 Bilchitz ‘Is the Constitutional Court wasting away the rights of the poor? Nokotyana v Ekurhuleni Metropolitan Municipality’ (2010) SALJ 591.
 Garvis v. SATAWU (Minister of Safety and Security as Third Party) 2011 2 All SA 86 (WCC).
 Woolman ‘My Tea Party, Your Mob, Our Social Contract: Freedom of Assembly and the Constitutional Right to Rebellion in Garvis v. SATAWU (Minister for Safety & Security, Third Party) 2010 (6) SA 280 (WCC)’ (2011) SAJHR 346.
 Sachs ‘The Sacred and the Secular: South Africa’s Constitutional Court Rules on Same-Sex Marriages’ (2013-2014) 102 Ky. L.J. 147, p. 160.

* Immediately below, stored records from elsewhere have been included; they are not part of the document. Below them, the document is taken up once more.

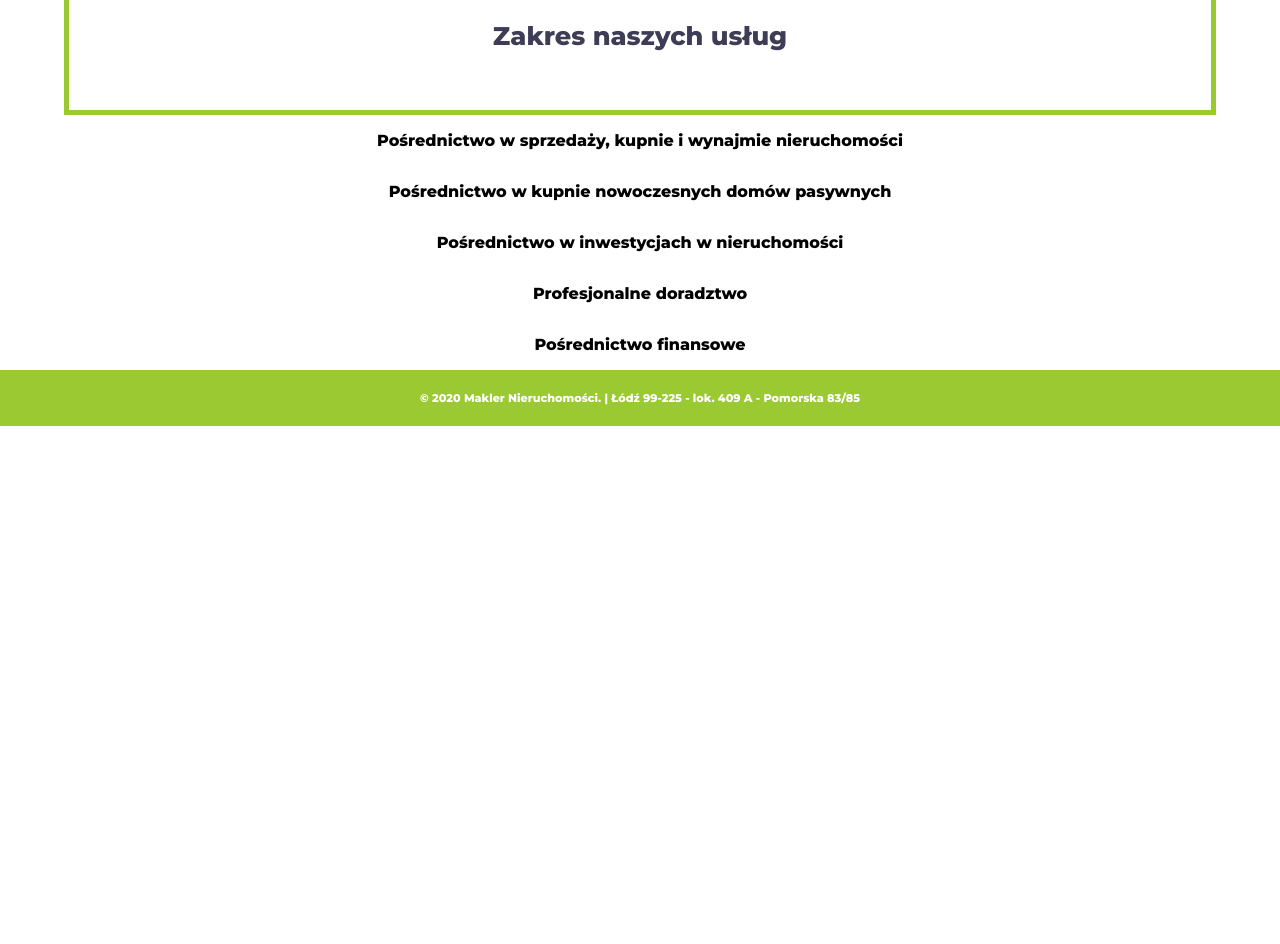
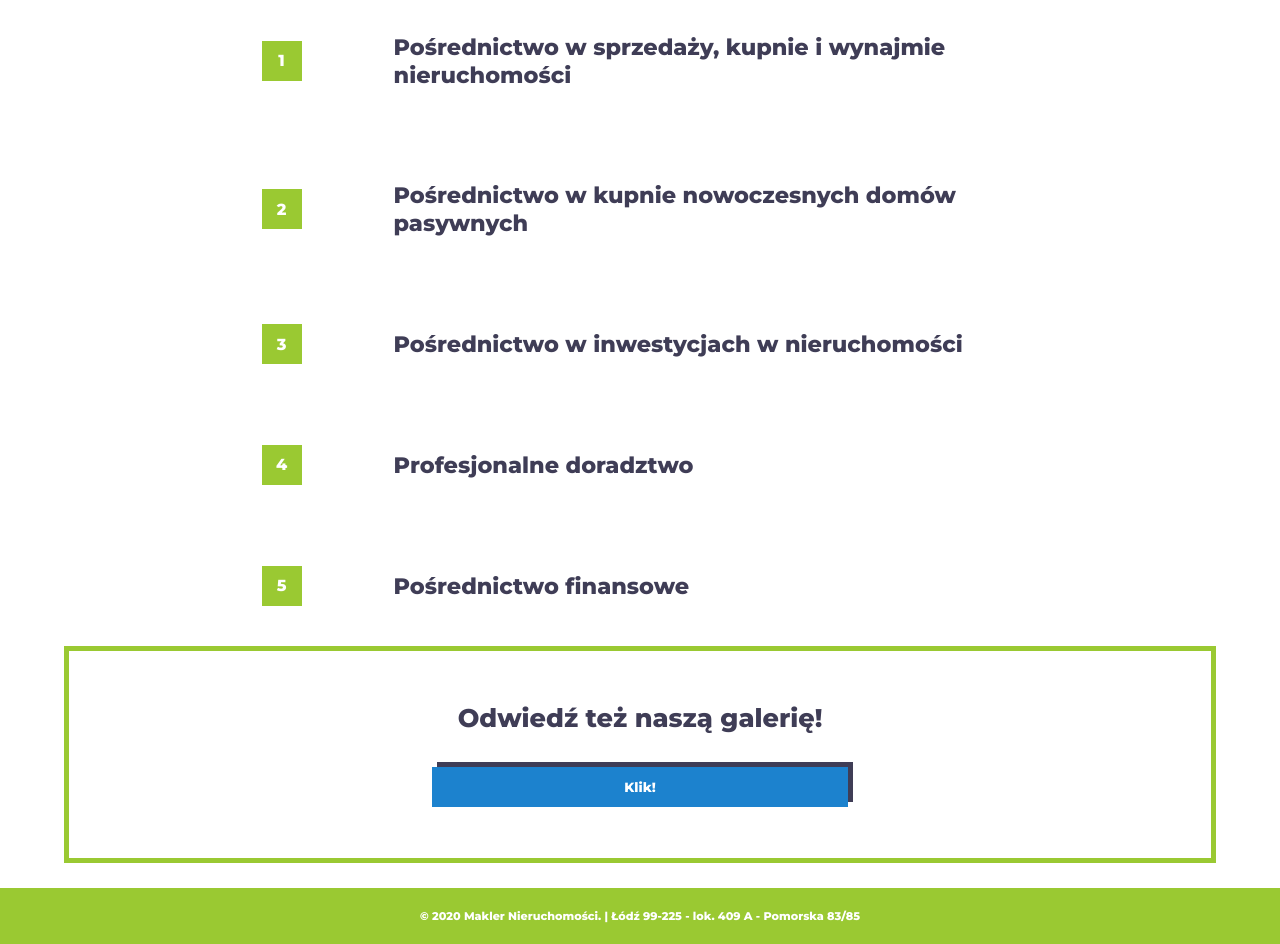
Before and after one commit to Pawson199/Makler-Inwestycje, a React (Create React App) app: page /about in a window 1280 px wide. Shown: the part 1080-2024 px from the top of the page. Before the commit the page ends 1506 px from the top, so only its background shows below. Built offline with nearby package versions, Linux system fonts and the light colour scheme.

Commit message:
Edit style for about page

```diff
--- a/public/styles/_about.scss
+++ b/public/styles/_about.scss
@@ -3,13 +3,11 @@
 .about_us{
     width: 90%;
     max-width: 120em;
-    max-height: 40em;
     border: 0.2em solid #9AC932;
     background-color:  white;
     @include font-size(1.6em, 1.4em);
     @include display-flex(row, center);
     text-align: center;
-    padding: 0 1em 0 1em;
     box-sizing: border-box;
     color:#3F3D56;
     margin: 0;
@@ -26,9 +24,11 @@
 
 .partners{
     width: 90%;
+    height: auto;
     display: grid;
     grid-template-columns: repeat(auto-fit, minmax(10em, 1fr));
     grid-template-rows:1fr;
+    row-gap: 1em;
     box-sizing: border-box;
     padding: 5em 0 5em 0;
         & img{
@@ -40,38 +40,69 @@
 .services{
     width: 90%;
     max-width: 120em;
-    max-height: 20em;
     border: 0.2em solid #9AC932;
     background-color:  white;
     @include font-size(1.6em, 1.2em);
-    @include display-flex(row, center);
+    @include display-flex(column, center);
     text-align: center;
-    padding: 0 1em 0 1em;
     box-sizing: border-box;
     color:#3F3D56;
-    margin: 0;
+}
+.services:nth-last-child(1){
+    @include display-flex(column, space-between);
+    margin-bottom: 1em;
+        & button{
+            margin-top: 2.5em;
+            width: 40%;
+            height: 3em;
+            border: 0;
+            background-color: #1C82CE;
+            font-family: 'Montserrat', sans-serif;
+            color: white;
+            box-shadow: 5px -5px 0 #3F3D56;
+        }
+        & button:active{
+           box-shadow: 5px -5px 0 white ;
+           padding-bottom: 5px;
+        }
+}
+
+.one_of_service{
+    display: grid;
+    grid-template-columns: 20% 80%;
+    grid-template-rows: 1fr ;
+    width: 70%;
+    margin: 1.5em;
+    & div{
+        width: 2.5em;
+        height: 2.5em;
+        background-color: #9AC932;
+        @include display-flex(row,center);
+        color: white;
+        align-self: center;
+        justify-self: center;
+    }
+    & p{
+        @include font-size(1.4em, 1.2em);
+        color:#3F3D56;
+        padding: 0 1em 0 1em;
+      }
 }
 
 @media only screen and (max-width: 901px) {
     .about_us{
-        height:40vh;
-    }
-    .partners{
-        height: auto;
+        padding: 2em;
     }
     .services{
-        height: 20vh;
+        padding: 1em;
     }
 }
 
 @media only screen and (min-width: 901px) {
     .about_us{
-        height: 50vh;
-    }
-    .partners{
-        height: auto;
+        padding: 3em;
     }
     .services{
-        height: 20vh;
+        padding: 2em;
     }
 }
--- a/public/styles/style.css
+++ b/public/styles/style.css
@@ -34,18 +34,7 @@ body .menu {
 body .menu img {
   width: 10em;
   height: auto;
-}
-
-@media only screen and (max-width: 900px) {
-  body .menu img {
-    padding-left: 0;
-  }
-}
-
-@media only screen and (min-width: 900px) {
-  body .menu img {
-    padding-left: 2em;
-  }
+  padding-left: 2em;
 }
 
 body .menu ul {
@@ -73,6 +62,10 @@ body .menu ul li {
 body .menu ul li a {
   text-decoration: none;
   color: #3F3D56;
+}
+
+body .menu .burger {
+  margin-right: 2em;
 }
 
 body .menu .burgerek {
@@ -148,7 +141,6 @@ body .container {
 body .container .about_us {
   width: 90%;
   max-width: 120em;
-  max-height: 40em;
   border: 0.2em solid #9AC932;
   background-color: white;
   display: -webkit-box;
@@ -165,7 +157,6 @@ body .container .about_us {
       -ms-flex-direction: row;
           flex-direction: row;
   text-align: center;
-  padding: 0 1em 0 1em;
   -webkit-box-sizing: border-box;
           box-sizing: border-box;
   color: #3F3D56;
@@ -195,12 +186,14 @@ body .container .quotation {
 
 body .container .partners {
   width: 90%;
+  height: auto;
   display: -ms-grid;
   display: grid;
   -ms-grid-columns: (minmax(10em, 1fr))[auto-fit];
       grid-template-columns: repeat(auto-fit, minmax(10em, 1fr));
   -ms-grid-rows: 1fr;
       grid-template-rows: 1fr;
+  row-gap: 1em;
   -webkit-box-sizing: border-box;
           box-sizing: border-box;
   padding: 5em 0 5em 0;
@@ -216,7 +209,6 @@ body .container .partners img {
 body .container .services {
   width: 90%;
   max-width: 120em;
-  max-height: 20em;
   border: 0.2em solid #9AC932;
   background-color: white;
   display: -webkit-box;
@@ -228,16 +220,14 @@ body .container .services {
   -webkit-box-align: center;
       -ms-flex-align: center;
           align-items: center;
-  -webkit-box-orient: horizontal;
+  -webkit-box-orient: vertical;
   -webkit-box-direction: normal;
-      -ms-flex-direction: row;
-          flex-direction: row;
+      -ms-flex-direction: column;
+          flex-direction: column;
   text-align: center;
-  padding: 0 1em 0 1em;
   -webkit-box-sizing: border-box;
           box-sizing: border-box;
   color: #3F3D56;
-  margin: 0;
 }
 
 @media only screen and (max-width: 900px) {
@@ -252,27 +242,107 @@ body .container .services {
   }
 }
 
+body .container .services:nth-last-child(1) {
+  display: -webkit-box;
+  display: -ms-flexbox;
+  display: flex;
+  -webkit-box-pack: justify;
+      -ms-flex-pack: justify;
+          justify-content: space-between;
+  -webkit-box-align: center;
+      -ms-flex-align: center;
+          align-items: center;
+  -webkit-box-orient: vertical;
+  -webkit-box-direction: normal;
+      -ms-flex-direction: column;
+          flex-direction: column;
+  margin-bottom: 1em;
+}
+
+body .container .services:nth-last-child(1) button {
+  margin-top: 2.5em;
+  width: 40%;
+  height: 3em;
+  border: 0;
+  background-color: #1C82CE;
+  font-family: 'Montserrat', sans-serif;
+  color: white;
+  -webkit-box-shadow: 5px -5px 0 #3F3D56;
+          box-shadow: 5px -5px 0 #3F3D56;
+}
+
+body .container .services:nth-last-child(1) button:active {
+  -webkit-box-shadow: 5px -5px 0 white;
+          box-shadow: 5px -5px 0 white;
+  padding-bottom: 5px;
+}
+
+body .container .one_of_service {
+  display: -ms-grid;
+  display: grid;
+  -ms-grid-columns: 20% 80%;
+      grid-template-columns: 20% 80%;
+  -ms-grid-rows: 1fr;
+      grid-template-rows: 1fr;
+  width: 70%;
+  margin: 1.5em;
+}
+
+body .container .one_of_service div {
+  width: 2.5em;
+  height: 2.5em;
+  background-color: #9AC932;
+  display: -webkit-box;
+  display: -ms-flexbox;
+  display: flex;
+  -webkit-box-pack: center;
+      -ms-flex-pack: center;
+          justify-content: center;
+  -webkit-box-align: center;
+      -ms-flex-align: center;
+          align-items: center;
+  -webkit-box-orient: horizontal;
+  -webkit-box-direction: normal;
+      -ms-flex-direction: row;
+          flex-direction: row;
+  color: white;
+  -ms-flex-item-align: center;
+      align-self: center;
+  justify-self: center;
+}
+
+body .container .one_of_service p {
+  color: #3F3D56;
+  padding: 0 1em 0 1em;
+}
+
+@media only screen and (max-width: 900px) {
+  body .container .one_of_service p {
+    font-size: 1.2em;
+  }
+}
+
+@media only screen and (min-width: 900px) {
+  body .container .one_of_service p {
+    font-size: 1.4em;
+  }
+}
+
 @media only screen and (max-width: 901px) {
   body .container .about_us {
-    height: 40vh;
-  }
-  body .container .partners {
-    height: auto;
+    padding: 2em;
   }
   body .container .services {
-    height: 20vh;
+    padding: 1em;
   }
 }
 
 @media only screen and (min-width: 901px) {
   body .container .about_us {
-    height: 50vh;
-  }
-  body .container .partners {
-    height: auto;
+    padding: 3em;
   }
   body .container .services {
-    height: 20vh;
+    padding: 2em;
   }
 }
 
@@ -280,7 +350,7 @@ body .container .employees {
   position: relative;
   width: 90%;
   max-width: 120em;
-  max-height: 40em;
+  max-height: 35em;
 }
 
 body .container .employees div {
@@ -532,10 +602,18 @@ body .container .form input:nth-child(4) {
       align-self: center;
   -ms-grid-column-align: center;
       justify-self: center;
+  -webkit-box-shadow: 5px -5px 0 #3F3D56;
+          box-shadow: 5px -5px 0 #3F3D56;
   border: 0;
   background-color: #1C82CE;
   font-family: 'Montserrat', sans-serif;
   color: white;
+}
+
+body .container .form input:nth-child(4):active {
+  -webkit-box-shadow: 5px -5px 0 #9AC932;
+          box-shadow: 5px -5px 0 #9AC932;
+  padding-bottom: 5px;
 }
 
 @media only screen and (max-width: 901px) {
@@ -584,7 +662,7 @@ body .container .form input:nth-child(4) {
     -webkit-box-direction: normal;
         -ms-flex-direction: row;
             flex-direction: row;
-    height: 60vh;
+    height: 50vh;
   }
   body .container .employees div {
     width: 47%;
@@ -658,7 +736,7 @@ body .container .home_desc h1 {
   grid-area: 3 / 1 / 4 / 2;
   width: 90%;
   margin: 0;
-  text-align: inherit;
+  text-align: center;
   -ms-grid-column-align: inherit;
       justify-self: inherit;
   z-index: 25;
@@ -666,13 +744,13 @@ body .container .home_desc h1 {
 
 @media only screen and (max-width: 900px) {
   body .container .home_desc h1 {
-    font-size: 2em;
+    font-size: 2.5em;
   }
 }
 
 @media only screen and (min-width: 900px) {
   body .container .home_desc h1 {
-    font-size: 3em;
+    font-size: 3.5em;
   }
 }
 
@@ -684,7 +762,7 @@ body .container .home_desc h2 {
   grid-area: 4 / 1 / 5 / 2;
   max-width: 90%;
   width: 90%;
-  text-align: inherit;
+  text-align: center;
   -ms-flex-item-align: center;
       -ms-grid-row-align: center;
       align-self: center;
@@ -700,13 +778,13 @@ body .container .home_desc h2 {
 
 @media only screen and (max-width: 900px) {
   body .container .home_desc h2 {
-    font-size: 1em;
+    font-size: 1.2em;
   }
 }
 
 @media only screen and (min-width: 900px) {
   body .container .home_desc h2 {
-    font-size: 1.3em;
+    font-size: 1.5em;
   }
 }
 
@@ -722,6 +800,9 @@ body .container .home_desc .button_holder {
   display: flex;
   -ms-flex-item-align: center;
       align-self: center;
+  -webkit-box-pack: center;
+      -ms-flex-pack: center;
+          justify-content: center;
   justify-self: inherit;
   z-index: 25;
 }
@@ -736,9 +817,9 @@ body .container .home_desc .home_intro_button {
   font-family: 'Montserrat', sans-serif;
 }
 
-body .container .home_desc .home_intro_button:active:after {
-  top: -4px;
-  right: -4px;
+body .container .home_desc .home_intro_button:active {
+  top: -2px;
+  right: -2px;
 }
 
 body .container .home_desc .home_intro_button::after {
@@ -897,9 +978,9 @@ body .container .offers .dic_button_container button::after {
   z-index: -5;
 }
 
-body .container .offers .dic_button_container button:active:after {
-  top: -4px;
-  right: -4px;
+body .container .offers .dic_button_container button:active {
+  top: -2px;
+  right: -2px;
 }
 
 body .container .offers::before {
--- a/public/styles/style.scss
+++ b/public/styles/style.scss
@@ -20,7 +20,7 @@ body{
             img{
                 width: 10em;
                 height: auto;
-                @include padd(0,2em)
+                padding-left: 2em;
             }
             ul{
                 @include display-flex(row, center);
@@ -33,6 +33,9 @@ body{
                                 color: #3F3D56;
                             }
                     }
+            }
+            .burger{
+                margin-right: 2em;
             }
 
                 @import './burger';
--- a/src/pages/About.js
+++ b/src/pages/About.js
@@ -9,7 +9,7 @@ export default function About() {
 
     const Service = ( props ) => {
         return(
-            <span> <div></div><p>{props.desc}</p> </span>
+        <span className="one_of_service" > <div>{props.number}</div><p>{props.desc}</p> </span>
         )
     }
 
@@ -35,11 +35,15 @@ export default function About() {
         <div className="services">
           Zakres naszych usług
         </div>
-        <Service desc="Pośrednictwo w sprzedaży, kupnie i wynajmie nieruchomości" />
-        <Service desc="Pośrednictwo w kupnie nowoczesnych domów pasywnych" />
-        <Service desc="Pośrednictwo w inwestycjach w nieruchomości" />
-        <Service desc="Profesjonalne doradztwo" />
-        <Service desc="Pośrednictwo finansowe" />
+        <Service number="1" desc="Pośrednictwo w sprzedaży, kupnie i wynajmie nieruchomości" />
+        <Service number="2"  desc="Pośrednictwo w kupnie nowoczesnych domów pasywnych" />
+        <Service number="3"  desc="Pośrednictwo w inwestycjach w nieruchomości" />
+        <Service number="4"  desc="Profesjonalne doradztwo" />
+        <Service number="5"  desc="Pośrednictwo finansowe" />
+        <div className="services">
+          Odwiedź też naszą galerię!
+            <button>Klik!</button>
+        </div>
        </>
     )
 }
```
Also changed, not shown: public/styles/_functions.scss (+0 -9 lines), public/styles/_home.scss (+11 -10 lines), public/styles/_kontakt.scss (+7 -2 lines), 1 other file (tests, documents, lock files or other folders).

 Coetzee v. Government of the Republic of South Africa, Matiso v Commanding Officer Port Elizabeth Prison (CCT19/94, CCT22/94)  ZACC 7; 1995 (10) BCLR 1382; 1995 (4) SA 631 (22 September 1995).
 Whitney v. California, 274 U.S. 357 (1927).
 NM v. Smith (Freedom of Expression Institute as Amicus Curiae). 2007 (5) SA 250 (CC).
About the Author:
Saul Leal was recently awarded by the University of Pretoria with the Vice-Chancellor Postdoctoral Fellowship, to be conducted at the Institute for International and Comparative Law in Africa (ICLA). He was a visiting researcher at the University of Cape Town and at SAIFAC (the South African Institute for Advanced Constitutional, Public, Human Rights and International Law). In Brazil, he translated into Portuguese the book ‘The Strange Alchemy of Life and Law’, by Albie Sachs, winner of the 2010 Alan Paton award.